Here is the listing. Report each line in it that contains the string "дисперсии".

__Data extract__.
= = = =
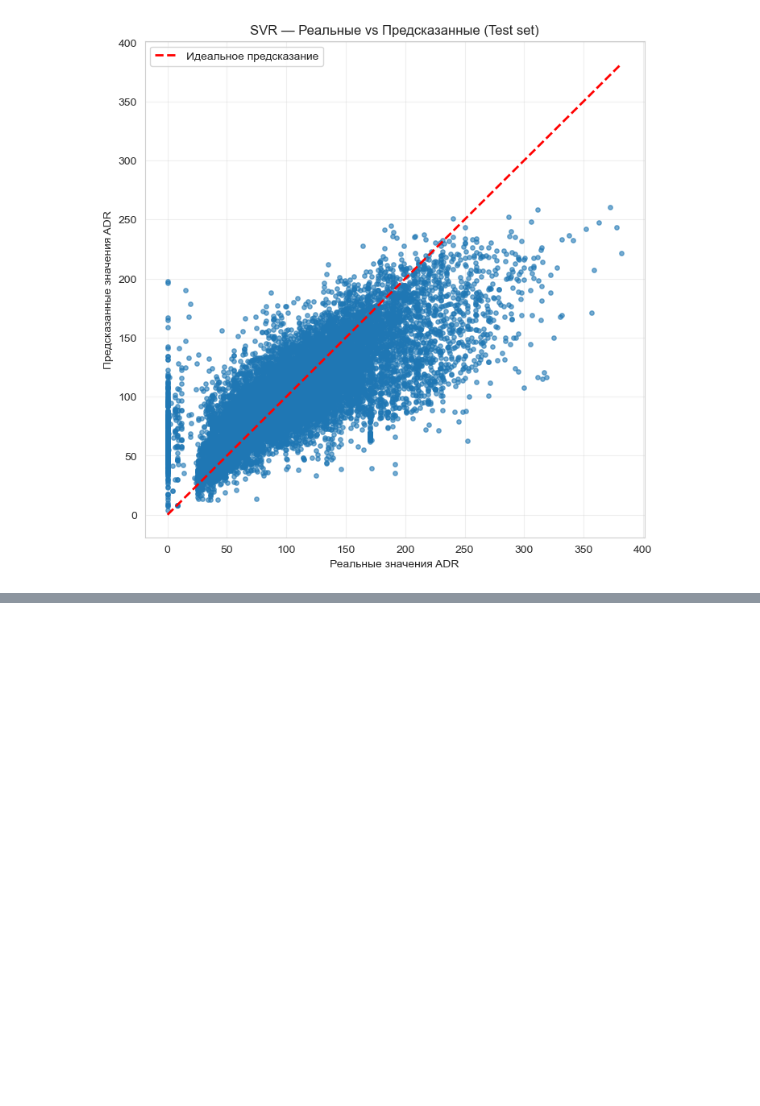
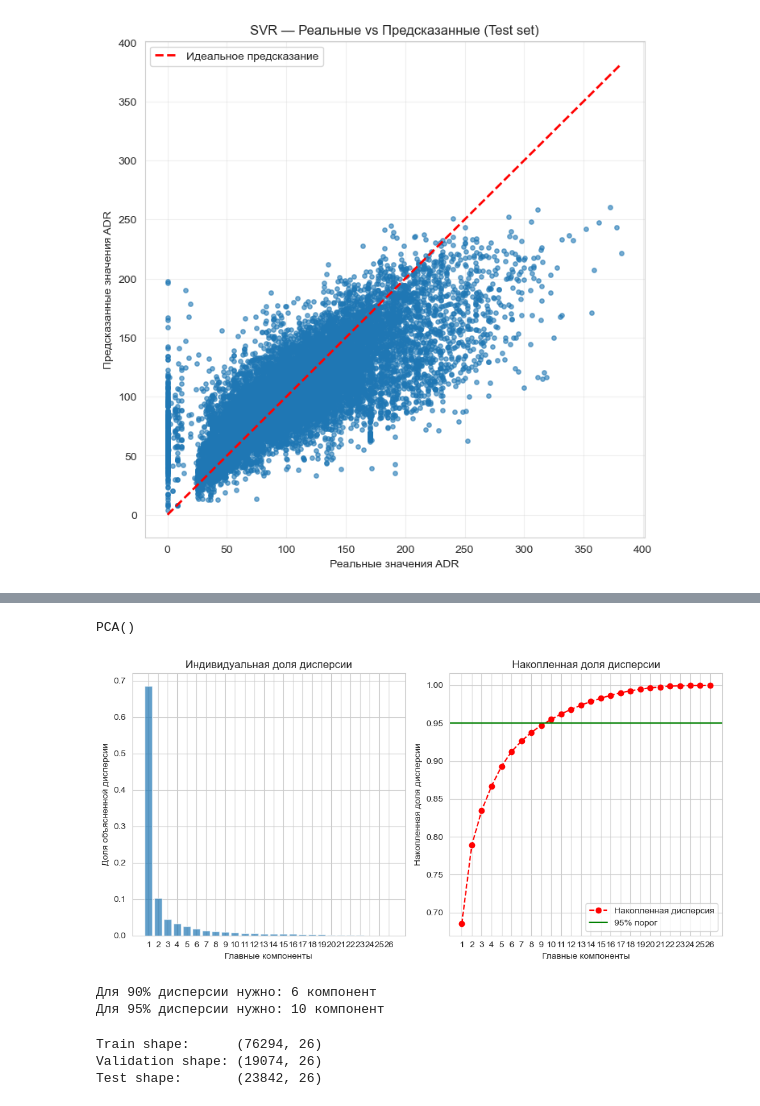
Before and after one commit to slaav1k/RSREU_MethodsML, a Jupyter notebook: sample2.ipynb, the cells around one changed output, grey strips where cells are left out. Cells and saved outputs as stored; diff of their text form; code cells hidden in the pictures; blank space fills up the shorter version.

```diff
--- a/sample2.ipynb
+++ b/sample2.ipynb
@@ -1543,0 +1710,39 @@ plt.show()
+# %%
+pca = PCA()
+pca.fit(Xcl)
+# %% [output]
+PCA()
+# %%
+explained_variance = pca.explained_variance_ratio_
+cumulative_variance = np.cumsum(explained_variance)
+# %%
+plt.figure(figsize=(10, 5))
+plt.subplot(1, 2, 1)
+plt.bar(range(1, len(explained_variance) + 1), explained_variance, alpha=0.7, label='Индивидуальная дисперсия')
+plt.xlabel('Главные компоненты')
+plt.ylabel('Доля объясненной дисперсии')
+plt.title('Индивидуальная доля дисперсии')
+plt.xticks(range(1, len(explained_variance) + 1, 1))
+
+plt.subplot(1, 2, 2)
+plt.xticks(range(1, len(explained_variance) + 1, 1))
+plt.plot(range(1, len(cumulative_variance) + 1), cumulative_variance, marker='o', linestyle='--', color='r',
+         label='Накопленная дисперсия')
+plt.xlabel('Главные компоненты')
+plt.ylabel('Накопленная доля дисперсии')
+plt.title('Накопленная доля дисперсии')
+plt.axhline(y=0.95, color='g', linestyle='-', label='95% порог')
+plt.legend()
+plt.tight_layout()
+plt.show()
+# %% [output]
+[figure, added]
+# %%
+n_components_95 = np.argmax(cumulative_variance >= 0.95) + 1
+n_components_90 = np.argmax(cumulative_variance >= 0.90) + 1
+
+print(f"Для 90% дисперсии нужно: {n_components_90} компонент")
+print(f"Для 95% дисперсии нужно: {n_components_95} компонент")
+# %% [output]
+Для 90% дисперсии нужно: 6 компонент
+Для 95% дисперсии нужно: 10 компонент
@@ -1543,0 +1752,22 @@ plt.show()
+# %%
+from sklearn.model_selection import train_test_split
+
+# Разделение на Train / Validation / Test
+
+# тестовая
+Xcl_train_full, Xcl_test, ycl_train_full, ycl_test = train_test_split(
+    Xcl, ycl, test_size=0.20, random_state=42
+)
+
+# валидационная
+Xcl_train, Xcl_val, ycl_train, ycl_val = train_test_split(
+    Xcl_train_full, ycl_train_full, test_size=0.20, random_state=42
+)
+
+print(f"Train shape:      {Xcl_train.shape}")
+print(f"Validation shape: {Xcl_val.shape}")
+print(f"Test shape:       {Xcl_test.shape}")
+# %% [output]
+Train shape:      (76294, 26)
+Validation shape: (19074, 26)
+Test shape:       (23842, 26)
```
Also changed, not shown: parts of 71 cells of this notebook.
= = = =
__Completed exercise__.
+plt.ylabel('Доля объясненной дисперсии')
+plt.title('Индивидуальная доля дисперсии')
+plt.ylabel('Накопленная доля дисперсии')
+plt.title('Накопленная доля дисперсии')
+print(f"Для 90% дисперсии нужно: {n_components_90} компонент")
+print(f"Для 95% дисперсии нужно: {n_components_95} компонент")
+Для 90% дисперсии нужно: 6 компонент
+Для 95% дисперсии нужно: 10 компонент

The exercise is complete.